Miscommunication (Aquarius) – People misspeak. I misspeak. You misspeak. We think we are being clear and we are not, as we all make assumptions and have different styles of communication. Mercury, the planet of communication and the personal mind, can be in any of the twelve signs, creating twelve different styles of communication, and can occupy any of the twelve houses of the sky, creating 144 different possible manifestations. Little wonder someone else’s communication style can be alien to our own. When you think you are being misunderstood, ask questions and try again. If you think you are misunderstanding, ask questions for clarification. Find ways to bridge the gap of understanding.
Delusion (Pisces) – Delusion is one of the easiest traps for the Witch to fall into, for so much of what we do is hard to believe. We experience a lot of things considered delusional by the mainstream world. We speak to gods and spirits, faeries and angels, and engage in the casting of magickal spells. Psychologists have a specific term for a type of delusional thinking called “magical thinking.” When you read any description of it, it is easy to see that most Witches do engage in such a paradigm, yet where is the line between empowerment and problem? Many psychologists would consider it a primitive and non-scientific view, yet it informs almost all indigenous traditions and mystical religions. Witches going for therapy must be careful to find a therapist who is open to their spiritual views and will not automatically assume talk of spells indicates a psychosis. Yet, we all know Witches who do cross that line. They become overpowered by their experiences and can’t distinguish the lines between objective and subjective experiences. They over-identify with deities and spirits, losing personal identity and becoming confused when people don’t treat them as such. Their psychic abilities take such dominance that they look at subjective perception as objective reality for everyone, and even as their experience becomes more inaccurate and clouded, they insist upon its reality. In the world of author Terry Prachett’s Witches, we say they have “gone cackling.” Cackling was described as going mad and losing your center, either through loneliness, work pressure, or a sense of superiority. In Wintersmith, Pratchett describes how cackling leads to “poisoned spinning-wheels and gingerbread cottages,” what we recognize as the typical behaviors of the fairy tale wicked witch. To prevent this, Pratchett’s Witches visit with each other, have tea and gossip, and look out for the signs of cackling. Checking in with peers and mentors and being open to the fact you might be delusional is what keep delusion at bay. We are all a little crazy, but the important part is to be healthy and functional, as well as helpful and healing, in any magickal thinking we have.
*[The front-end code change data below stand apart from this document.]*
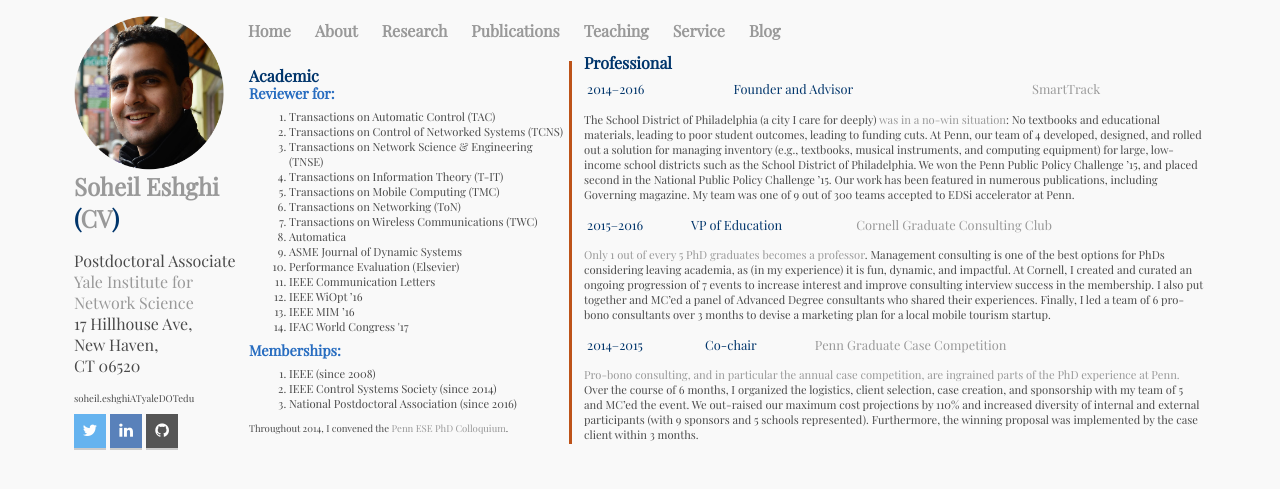
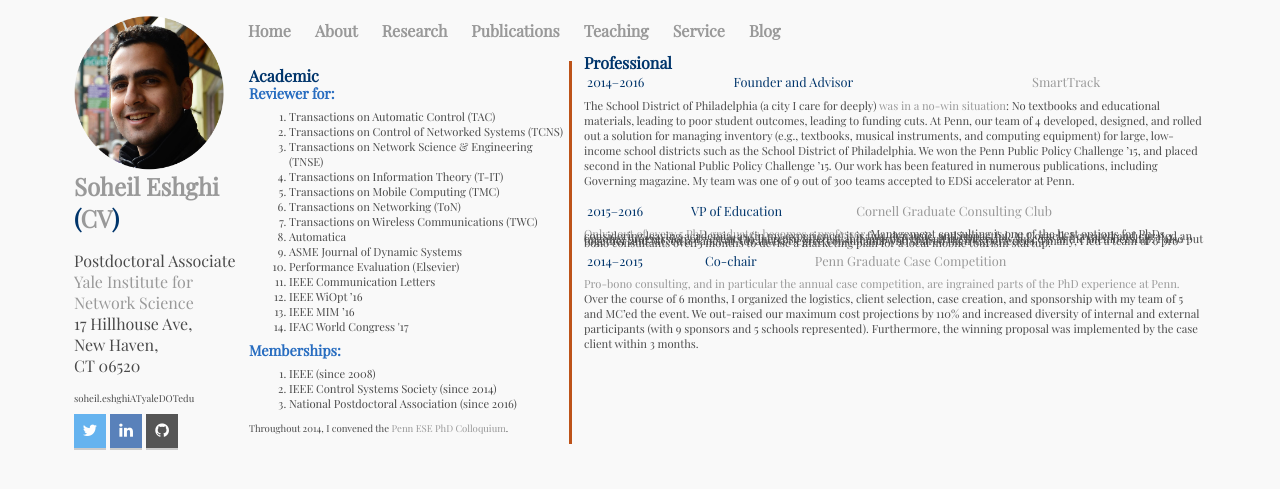
Before and after one commit to SoheilEshghi/SoheilEshghi.github.io, a Jekyll site: the page built from service/index.html, in a window 1280 px wide. Shown: the top 489 px of the page. Built offline with Jekyll 4.4.1, drawn with Linux system fonts in a browser that asks for light colours; nearby versions of some CDN libraries.

```diff
--- a/research/index.html
+++ b/research/index.html
@@ -22,8 +22,7 @@
     <p style="font-size: 0.7em;"> Epidemics are one of the greatest public health challenges of the 21st century. However, we now have more data than ever before that we can leverage in designing dynamic interventions. Furthermore, epidemic models neatly capture problems in cyber-security and data transfer. I draw upon the literature in mathematical epidemiology to model both types of epidemics, and design optimal containment and spreading policies using optimal control theory.
     </p>
 </div>
-<div class="left">
-</div>
+
 <div class="left">
   <img src="/images/charging.jpg" style="width:150px;">
 </div>
@@ -32,5 +31,3 @@
     <p style="font-size: 0.7em;"> The integration of renewables in the electrical grid at significant scale requires a simultaneous increase in the integration of batteries and electric vehicles to mitigate uncertainty in generation. I study how batteries and electric vehicles should be charged and discharged to meet goals and minimize costs of operation, making the economic case for storage.
     </p>
 </div>
-
-</div><!--/.blurb-->
--- a/service/index.html
+++ b/service/index.html
@@ -33,7 +33,7 @@
 </div><!--/.blurb-->
 <div class = "blurb" style="width: 620px; margin-left:340px;">
   <h2>Professional</h2>
-  <table style="width:100%">
+  <table style="width:100%; line-height: 0.2em;">
     <tr>
       <td>2014–2016 </td>
       <td>Founder and Advisor</td>
@@ -53,8 +53,8 @@
         <td><a href="https://cornellgraduateconsultingclub.org/">Cornell Graduate Consulting Club</a></td>
       </tr>
     </table>
-<p style="font-size: 0.7em;"><a href="http://www.theatlantic.com/business/archive/2013/02/how-many-phds-actually-get-to-become-college-professors/273434/">Only 1 out of every 5 PhD graduates becomes a professor</a>. Management consulting is one of the best options for PhDs considering leaving academia, as (in my experience) it is fun, dynamic, and impactful. At Cornell, I created and curated an ongoing progression of 7 events to increase interest and improve consulting interview success in the membership. I also put together and MC’ed a panel of Advanced Degree consultants who shared their experiences. Finally, I led a team of 6 pro-bono consultants over 3 months to devise a marketing plan for a local mobile tourism startup.</p>
-<table style="width:100%">
+<p style="font-size: 0.7em; line-height: 0.2em;"><a href="http://www.theatlantic.com/business/archive/2013/02/how-many-phds-actually-get-to-become-college-professors/273434/">Only 1 out of every 5 PhD graduates becomes a professor</a>. Management consulting is one of the best options for PhDs considering leaving academia, as (in my experience) it is fun, dynamic, and impactful. At Cornell, I created and curated an ongoing progression of 7 events to increase interest and improve consulting interview success in the membership. I also put together and MC’ed a panel of Advanced Degree consultants who shared their experiences. Finally, I led a team of 6 pro-bono consultants over 3 months to devise a marketing plan for a local mobile tourism startup.</p>
+<table style="width:100%; line-height: 0.2em;">
   <tr>
     <td>2014–2015 </td>
     <td>Co-chair</td>
```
If all those participating in our Temple kept these ideas in mind as we progress together in the Cauldron of Community, we will build a healthy parcel in the terrestrial realm of Witchdom and be better partners not only to our allies in the flesh, but also to those who dwell in the worlds of spirit!